Task to carry out: Read the lines below, and copy any that contain the string "LaTeX".

[Information supplied — start]

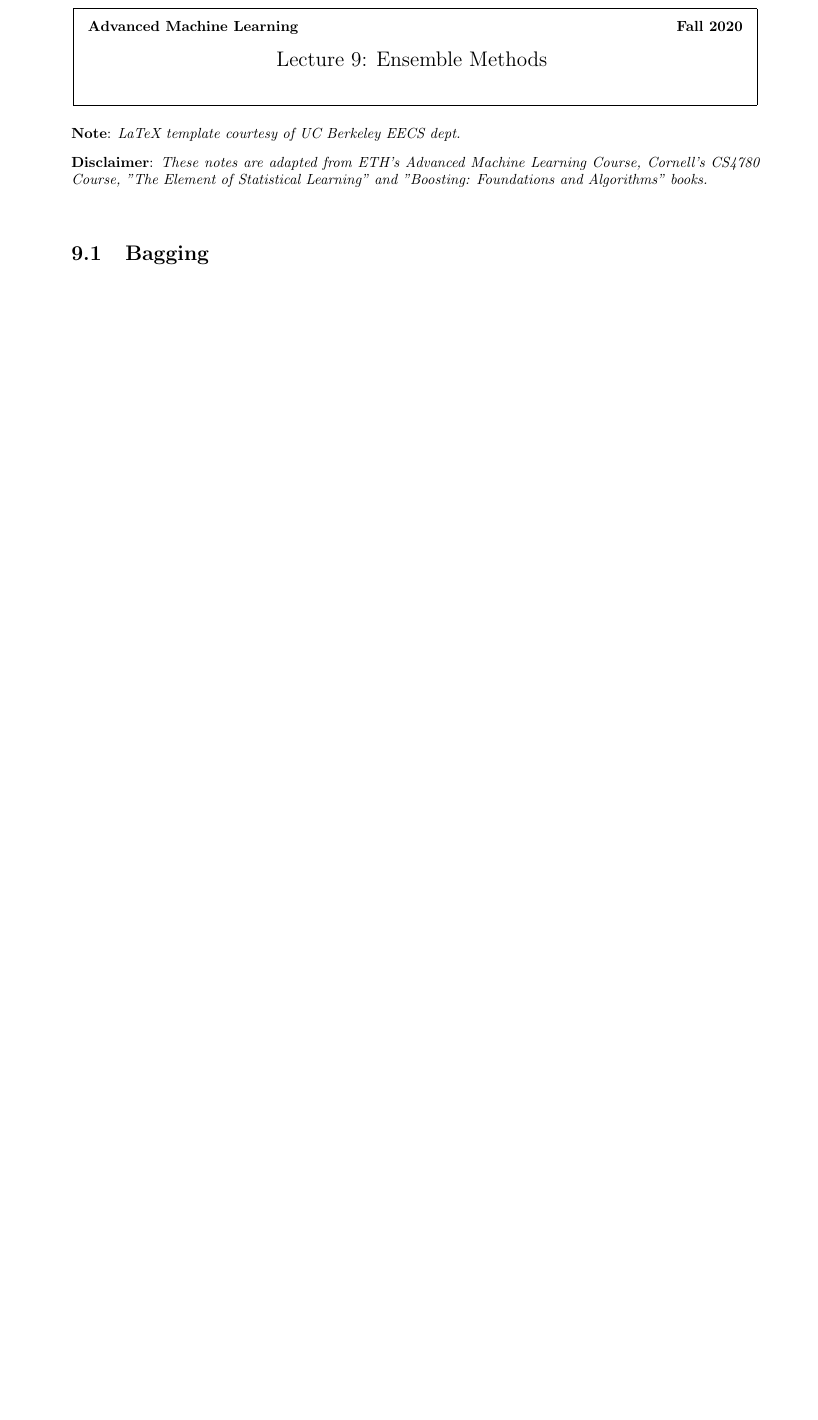
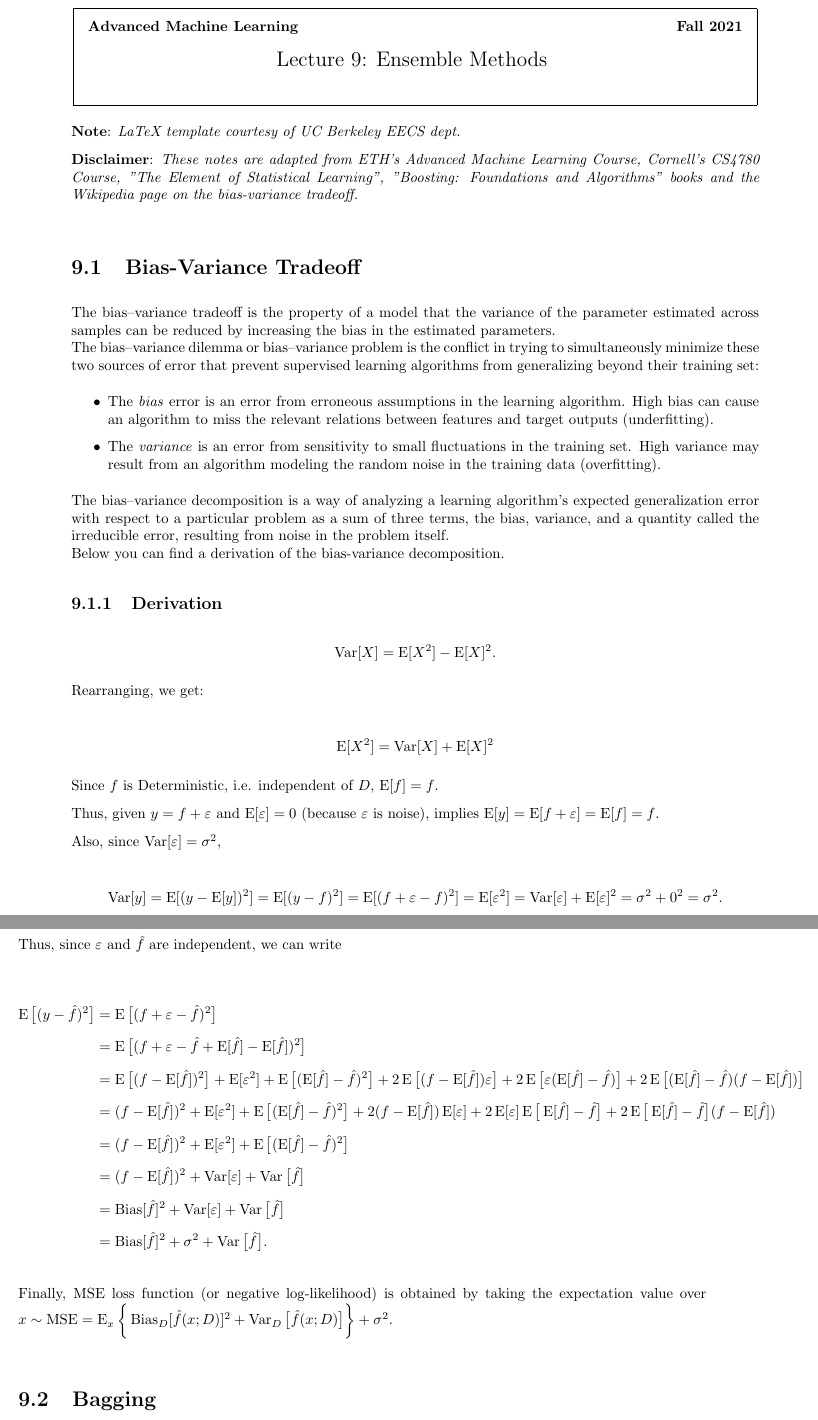
Before and after one commit to pdebartol/aml-lecture-notes, a LaTeX document (L9_Ensemble_Methods.tex): part of page 1 of 9 before the commit and two parts of pages 1 and 2 of 11 after it, the two joined at a grey line, cut so that both start at the same text, the shorter picture padded with empty space. Compiled offline with pdfLaTeX.

Commit message:
Update L9_Ensemble_Methods.tex

```diff
--- a/L9_Ensemble_Methods.tex
+++ b/L9_Ensemble_Methods.tex
@@ -42,7 +42,7 @@
    \framebox{
       \vbox{\vspace{2mm}
     \hbox to 6.28in { {\bf Advanced Machine Learning
-	\hfill Fall 2020} }
+	\hfill Fall 2021} }
        \vspace{4mm}
        \hbox to 6.28in { {\Large \hfill Lecture #1: #2  \hfill} }
        \vspace{2mm}
@@ -54,7 +54,7 @@
 
    {\bf Note}: {\it LaTeX template courtesy of UC Berkeley EECS dept.}
 
-   {\bf Disclaimer}: {\it These notes are adapted from ETH's Advanced Machine Learning Course, Cornell's CS4780 Course, "The Element of Statistical Learning" and "Boosting: Foundations and Algorithms" books.}
+   {\bf Disclaimer}: {\it These notes are adapted from ETH's Advanced Machine Learning Course, Cornell's CS4780 Course, "The Element of Statistical Learning", "Boosting: Foundations and Algorithms" books and the Wikipedia page on the bias-variance tradeoff.}
    \vspace*{4mm}
 }
 %
@@ -104,6 +104,64 @@
 % macros follow.
 %**** IN GENERAL, BE BRIEF. LONG SCRIBE NOTES, NO MATTER HOW WELL WRITTEN,
 %**** ARE NEVER READ BY ANYBODY.
+
+
+\section{Bias-Variance Tradeoff}
+The bias–variance tradeoff is the property of a model that the variance of the parameter estimated across samples can be reduced by increasing the bias in the estimated parameters.\\ The bias–variance dilemma or bias–variance problem is the conflict in trying to simultaneously minimize these two sources of error that prevent supervised learning algorithms from generalizing beyond their training set:
+\begin{itemize}
+    \item The \textit{bias} error is an error from erroneous assumptions in the learning algorithm. High bias can cause an algorithm to miss the relevant relations between features and target outputs (underfitting).
+    \item The \textit{variance} is an error from sensitivity to small fluctuations in the training set. High variance may result from an algorithm modeling the random noise in the training data (overfitting).
+\end{itemize}
+The bias–variance decomposition is a way of analyzing a learning algorithm's expected generalization error with respect to a particular problem as a sum of three terms, the bias, variance, and a quantity called the irreducible error, resulting from noise in the problem itself.\\
+Below you can find a derivation of the bias-variance decomposition.
+\subsection{Derivation}
+
+
+\begin{align*}
+    \operatorname{Var}[X] = \operatorname{E}[X^2] - \operatorname{E}[X]^2.
+\end{align*}
+
+Rearranging, we get:
+
+\begin{align*}
+    \operatorname{E}[X^2] = \operatorname{Var}[X] + \operatorname{E}[X]^2
+\end{align*}
+
+Since $f$ is Deterministic, i.e. independent of $D$, $\operatorname{E}[f] = f$.
+
+Thus, given $y = f + \varepsilon$ and $\operatorname{E}[\varepsilon] = 0$ (because $\varepsilon$ is noise), implies $\operatorname{E}[y] = \operatorname{E}[f + \varepsilon] = \operatorname{E}[f] = f$.
+
+Also, since $\operatorname{Var}[\varepsilon] = \sigma^2$,
+
+\begin{align*}
+    \operatorname{Var}[y] = \operatorname{E}[(y - \operatorname{E}[y])^2] = \operatorname{E}[(y - f)^2] = \operatorname{E}[(f + \varepsilon - f)^2] = \operatorname{E}[\varepsilon^2] = \operatorname{Var}[\varepsilon] + \operatorname{E}[\varepsilon]^2  = \sigma^2 + 0^2 = \sigma^2.
+\end{align*}
+
+
+Thus, since $\varepsilon$ and $\hat{f}$ are independent, we can write
+
+
+\begin{align*}
+\operatorname{E}\big[(y - \hat{f})^2\big]
+ & = \operatorname{E}\big[(f+\varepsilon  - \hat{f} )^2\big] \\[5pt]
+ & = \operatorname{E}\big[(f+\varepsilon  - \hat{f} +\operatorname{E}[\hat{f}]-\operatorname{E}[\hat{f}])^2\big] \\[5pt]
+ & = \operatorname{E}\big[(f-\operatorname{E}[\hat{f}])^2\big]+\operatorname{E}[\varepsilon^2]+\operatorname{E}\big[(\operatorname{E}[\hat{f}]- \hat{f})^2\big]
++2\operatorname{E}\big[(f-\operatorname{E}[\hat{f}])\varepsilon\big]
++2\operatorname{E}\big[\varepsilon(\operatorname{E}[\hat{f}]- \hat{f})\big]
++2\operatorname{E}\big[(\operatorname{E}[\hat{f}]- \hat{f})(f-\operatorname{E}[\hat{f}])\big] \\[5pt]
+ & = (f-\operatorname{E}[\hat{f}])^2+\operatorname{E}[\varepsilon^2]+\operatorname{E}\big[(\operatorname{E}[\hat{f}]- \hat{f})^2\big]
++2(f-\operatorname{E}[\hat{f}])\operatorname{E}[\varepsilon]
++2\operatorname{E}[\varepsilon]\operatorname{E}\big[\operatorname{E}[\hat{f}]- \hat{f}\big]
++2\operatorname{E}\big[\operatorname{E}[\hat{f}]- \hat{f}\big](f-\operatorname{E}[\hat{f}]) \\[5pt]
+ & = (f-\operatorname{E}[\hat{f}])^2+\operatorname{E}[\varepsilon^2]+\operatorname{E}\big[(\operatorname{E}[\hat{f}]- \hat{f})^2\big]\\[5pt]
+ & = (f-\operatorname{E}[\hat{f}])^2+\operatorname{Var}[\varepsilon]+\operatorname{Var}\big[\hat{f}\big]\\[5pt]
+ & = \operatorname{Bias}[\hat{f}]^2+\operatorname{Var}[\varepsilon]+\operatorname{Var}\big[\hat{f}\big]\\[5pt]
+ & = \operatorname{Bias}[\hat{f}]^2+\sigma^2+\operatorname{Var}\big[\hat{f}\big].
+\end{align*}
+
+
+Finally, MSE loss function (or negative log-likelihood) is obtained by taking the expectation value over $x\sim
+\text{MSE} = \operatorname{E}_x\bigg\{\operatorname{Bias}_D[\hat{f}(x;D)]^2+\operatorname{Var}_D\big[\hat{f}(x;D)\big]\bigg\} + \sigma^2.$
 
 
 \section{Bagging} % Don't be this informal in your notes!
```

[Information supplied — finish]

Completed exercise:
Before and after one commit to pdebartol/aml-lecture-notes, a LaTeX document (L9_Ensemble_Methods.tex): part of page 1 of 9 before the commit and two parts of pages 1 and 2 of 11 after it, the two joined at a grey line, cut so that both start at the same text, the shorter picture padded with empty space. Compiled offline with pdfLaTeX.
    {\bf Note}: {\it LaTeX template courtesy of UC Berkeley EECS dept.}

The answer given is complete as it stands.